Also, check out free yoga videos at www.yogajournal.com.What a great idea for a cookbook — travel the world from your very own kitchen with “The Healthy Voyager's Global Kitchen: 150 Plant-Based Recipes From Around the World,” by Carolyn Scott-Hamilton. It's a great way to talk with your kids about different regions of the world while eating wonderful healthy foods. The recipes include vegan, gluten-free, low-fat and others.Here is yet another reason to feed your children healthier foods. According to researchers from the University of Adelaide in Australia, feeding children healthy food from birth to 2 years old (when the brain is developing) increases their IQ at the age of 8.

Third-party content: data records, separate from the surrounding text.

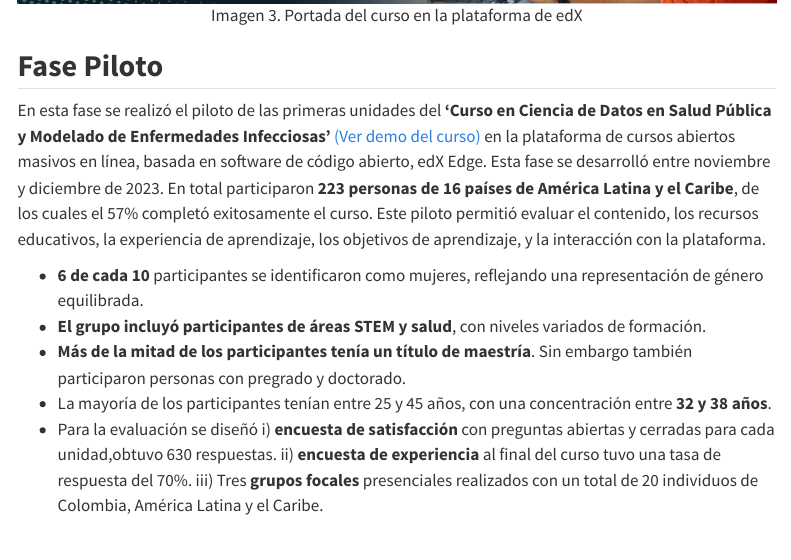
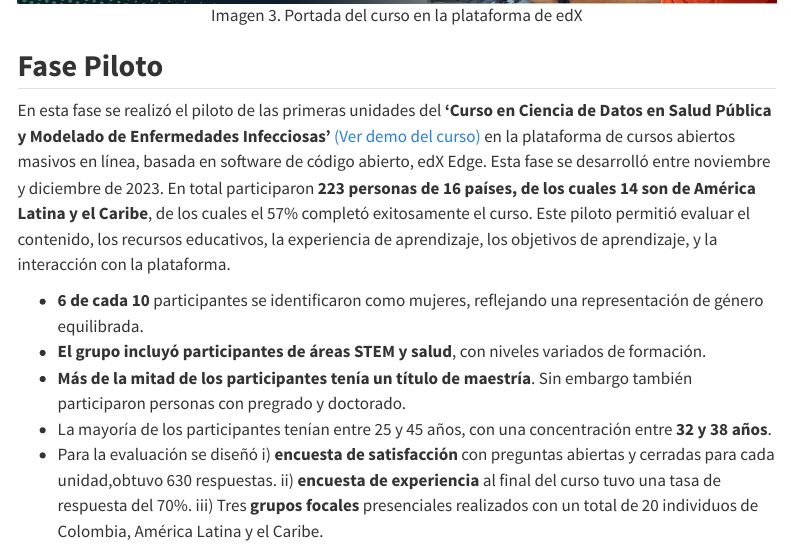
Before and after one commit to epiverse-trace/epi-training-kit, a Quarto document (index.qmd): the page in a window 1100 px wide, from 6030 px down. Rendered offline with R 4.5, knitr and Pandoc in place of Quarto, with nearby package versions; menus at the side of the page are left out.

Commit message:
Update index.qmd

```diff
--- a/index.qmd
+++ b/index.qmd
@@ -233,8 +233,7 @@ Infecciosas'** [(Ver demo del
 curso)](https://www.youtube.com/watch?v=p1R1HImGFgw) en la plataforma de
 cursos abiertos masivos en línea, basada en software de código abierto,
 edX Edge. Esta fase se desarrolló entre noviembre y diciembre de 2023.
-En total participaron **223 personas de 16 países de América Latina y el
-Caribe**, de los cuales el 57% completó exitosamente el curso. Este
+En total participaron **223 personas de 16 países, de los cuales 14 son de América Latina y el Caribe**, de los cuales el 57% completó exitosamente el curso. Este
 piloto permitió evaluar el contenido, los recursos educativos, la
 experiencia de aprendizaje, los objetivos de aprendizaje, y la
 interacción con la plataforma.
```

The study, which looked at the diets of more than 7,000 children, found children who “were breastfed at 6 months and had a healthy diet regularly including foods such as legumes, cheese, fruit and vegetables at 15 and 24 months, had an IQ up to two points higher by age 8. Those children who had a diet regularly involving biscuits, chocolate, sweets, soft drinks and chips in the first 2 years of life had IQs up to two points lower by age 8.”